  • Guns & Ammo, January 1999, Afield with the Scout, by Jeff Cooper, p. 72
  • Small Arms Review, January, 1999, The Steyr Scout Rifle, by Charles Q. Cutshaw, p. 23
  • Small Arms Review, January, 1999, Steyr Scout Tactical Rifle, by Nick Steadman, p. 15
  • American Survival Guide, February 1999, Steyr Scout Rifle, by Phil W. Johnston, p. 70
  • Todo Tiro (Spain), February, 1999, Banco de pruebas: Rifle Steyr Scout. Un perfecto to do-terreno", by A. J. Lopez. p. 10
  • Rifle Magazine, March–April 1999, Two Steyr Scout Rifles, by Finn Aagaard, p. 38
  • Jaktmarker & Fiskevatten (Sweden), Nr.4, 1999, Mannlicher Scout – önskevapen för rörlig jakt, by Fredrik Franzén, p. 42
  • Deutsches Waffen Journal (Germany), July, 1999, On Tour Mit der Scout Rifle im Yukon, p. 1148
  • Shooting Sports Magazine (UK), August 1999, The Steyr Mannlicher Scout Rifle, p. 22
  • Shooting Times, January 2000, Shooting Steyr's Scout Bolt-Action Rifle, by Rick Jamison, p. 42
  • Guns Magazine, February 2000, Steyr's Scout Rifle, by Barrett Tilman, p. 70
  • American Rifleman, March 2000, Big Bore Alternative: The .376 Steyr, by Scott E. Mayer
  • SA Man/ Magnum (South Africa), April 2000, New .376 Steyr Blooded on Bison, by Jeff Cooper, p. 27
  • Guns & Weapons for Law Enforcement, September 2000, New Steyr .308 Tactical Scout, by Al Paulson, p. 40
  • The Tactical Edge (NTOA Journal), Fall 2000, Vol 18, No. 4,
  • Countermeasures Column, Steyr Scout Tactical serves multiple needs, by Robert W. Parker, p. 78

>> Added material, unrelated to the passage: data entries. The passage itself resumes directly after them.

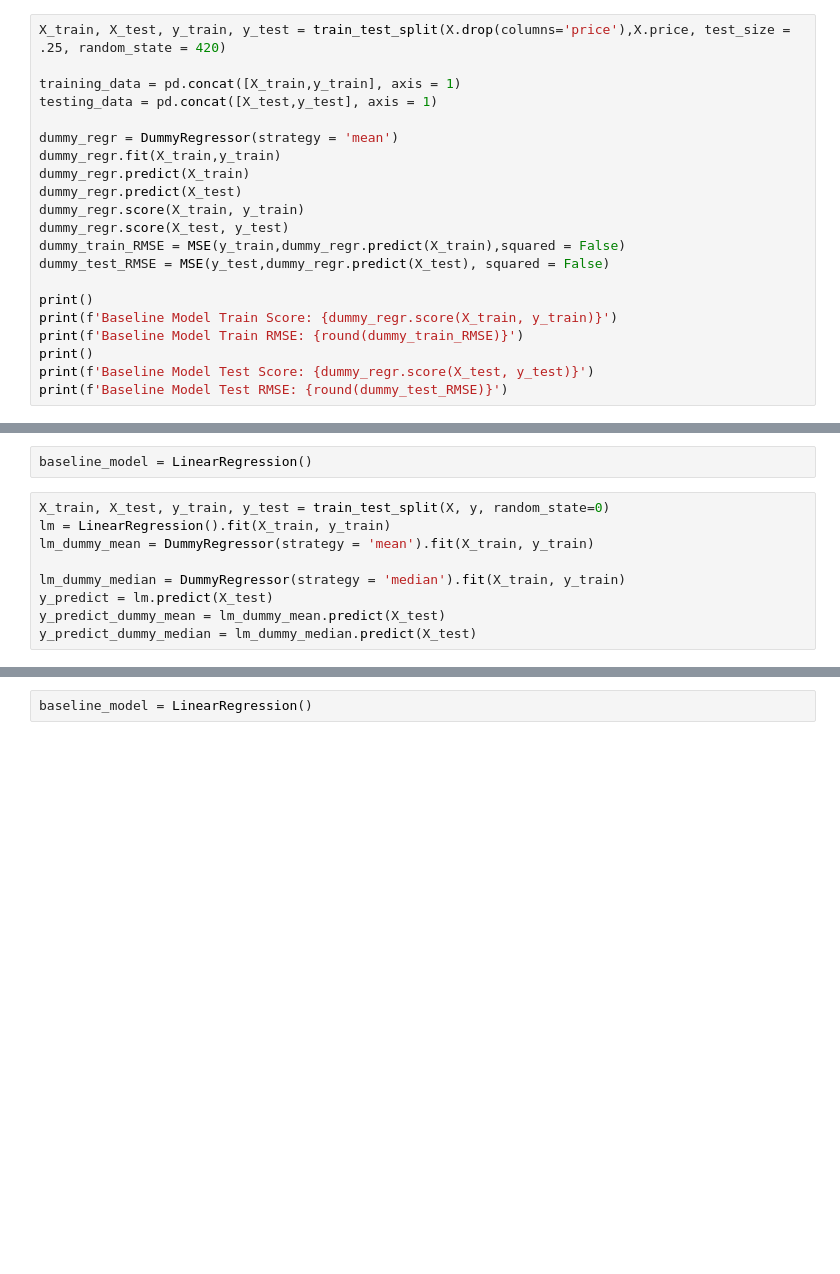
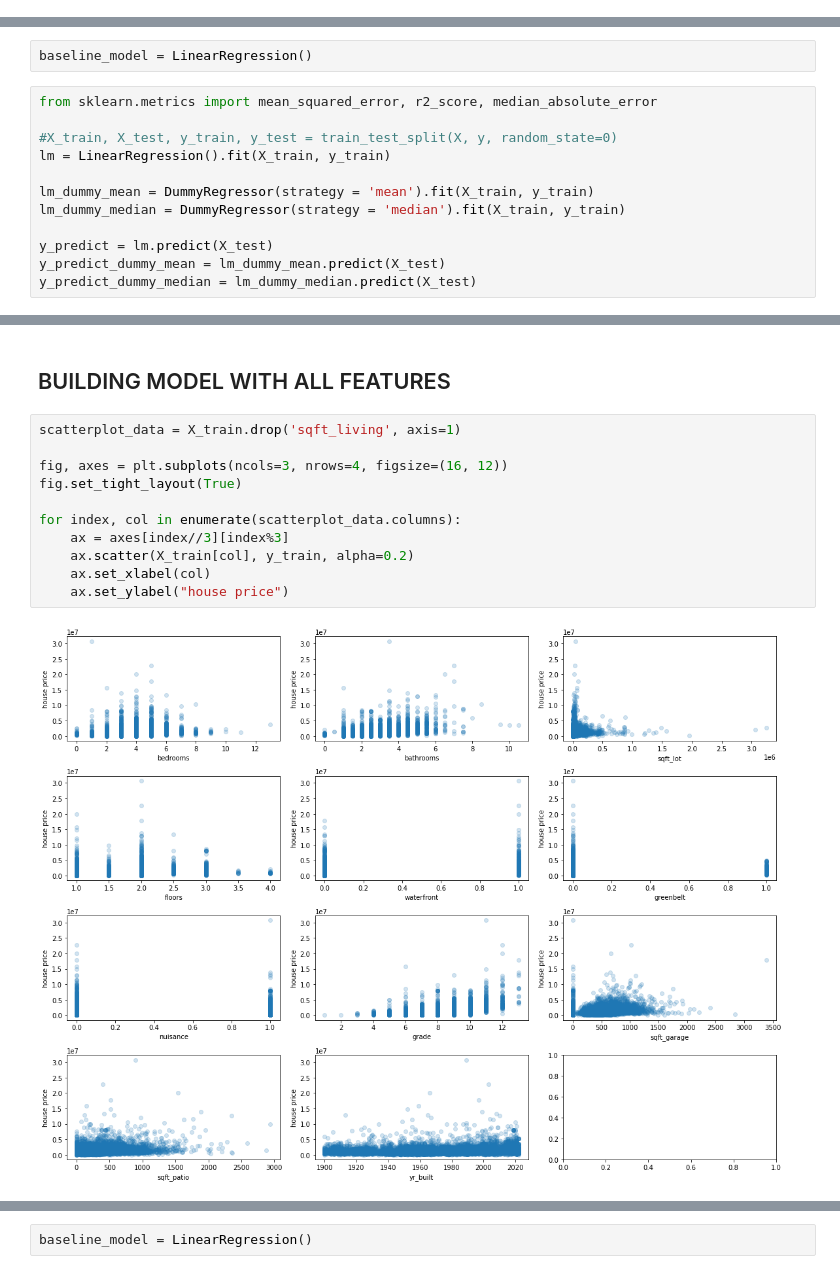
Before and after one commit to russelltblanch1993/PSRproject2, a Jupyter notebook: test_notebook_pas_2.ipynb, the cells around one changed output, grey strips where cells are left out. Cells and saved outputs as stored; diff of their text form; blank space fills up the shorter version.

```diff
--- a/test_notebook_pas_2.ipynb
+++ b/test_notebook_pas_2.ipynb
@@ -253,21 +259,0 @@ X = df_clean
-# %%
-X_train, X_test, y_train, y_test = train_test_split(X.drop(columns='price'),X.price, test_size = .25, random_state = 420)
-
-training_data = pd.concat([X_train,y_train], axis = 1)
-testing_data = pd.concat([X_test,y_test], axis = 1)
-
-dummy_regr = DummyRegressor(strategy = 'mean')
-dummy_regr.fit(X_train,y_train)
-dummy_regr.predict(X_train)
-dummy_regr.predict(X_test)
-dummy_regr.score(X_train, y_train)
-dummy_regr.score(X_test, y_test)
-dummy_train_RMSE = MSE(y_train,dummy_regr.predict(X_train),squared = False)
-dummy_test_RMSE = MSE(y_test,dummy_regr.predict(X_test), squared = False)
-
-print()
-print(f'Baseline Model Train Score: {dummy_regr.score(X_train, y_train)}')
-print(f'Baseline Model Train RMSE: {round(dummy_train_RMSE)}')
-print()
-print(f'Baseline Model Test Score: {dummy_regr.score(X_test, y_test)}')
-print(f'Baseline Model Test RMSE: {round(dummy_test_RMSE)}')
@@ -291,11 +262,14 @@ y = df_clean['price']
 # %%
 baseline_model = LinearRegression()
 # %%
-X_train, X_test, y_train, y_test = train_test_split(X, y, random_state=0)
+from sklearn.metrics import mean_squared_error, r2_score, median_absolute_error
+
+#X_train, X_test, y_train, y_test = train_test_split(X, y, random_state=0)
 lm = LinearRegression().fit(X_train, y_train)
+
 lm_dummy_mean = DummyRegressor(strategy = 'mean').fit(X_train, y_train)
+lm_dummy_median = DummyRegressor(strategy = 'median').fit(X_train, y_train)
 
-lm_dummy_median = DummyRegressor(strategy = 'median').fit(X_train, y_train)
 y_predict = lm.predict(X_test)
 y_predict_dummy_mean = lm_dummy_mean.predict(X_test)
 y_predict_dummy_median = lm_dummy_median.predict(X_test)
@@ -325,0 +392,15 @@ r2_score (linear model): 0.37
+# %% [markdown]
+## BUILDING MODEL WITH ALL FEATURES
+# %%
+scatterplot_data = X_train.drop('sqft_living', axis=1)
+
+fig, axes = plt.subplots(ncols=3, nrows=4, figsize=(16, 12))
+fig.set_tight_layout(True)
+
+for index, col in enumerate(scatterplot_data.columns):
+    ax = axes[index//3][index%3]
+    ax.scatter(X_train[col], y_train, alpha=0.2)
+    ax.set_xlabel(col)
+    ax.set_ylabel("house price")
+# %% [output]
+[figure, added]
```
Also changed, not shown: parts of 53 cells of this notebook, 1 other file.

  • African Hunter, Vol 6, Number 6 (Indaba Issue or December 2000) Ingozi -The Accident Rifle, by Jim Dodd, p. 20.
  • The Mannlicher Collector, #62, 2000, Portable Powerhouse the .376 Steyr Scout, by Eric Ching, p. ?
  • African Perspectives, Vol ? Number ?, Current African cartridges: The .376 Steyr, by Eric Ching, page I.
  • List from the Steyr Scout Website

External links edit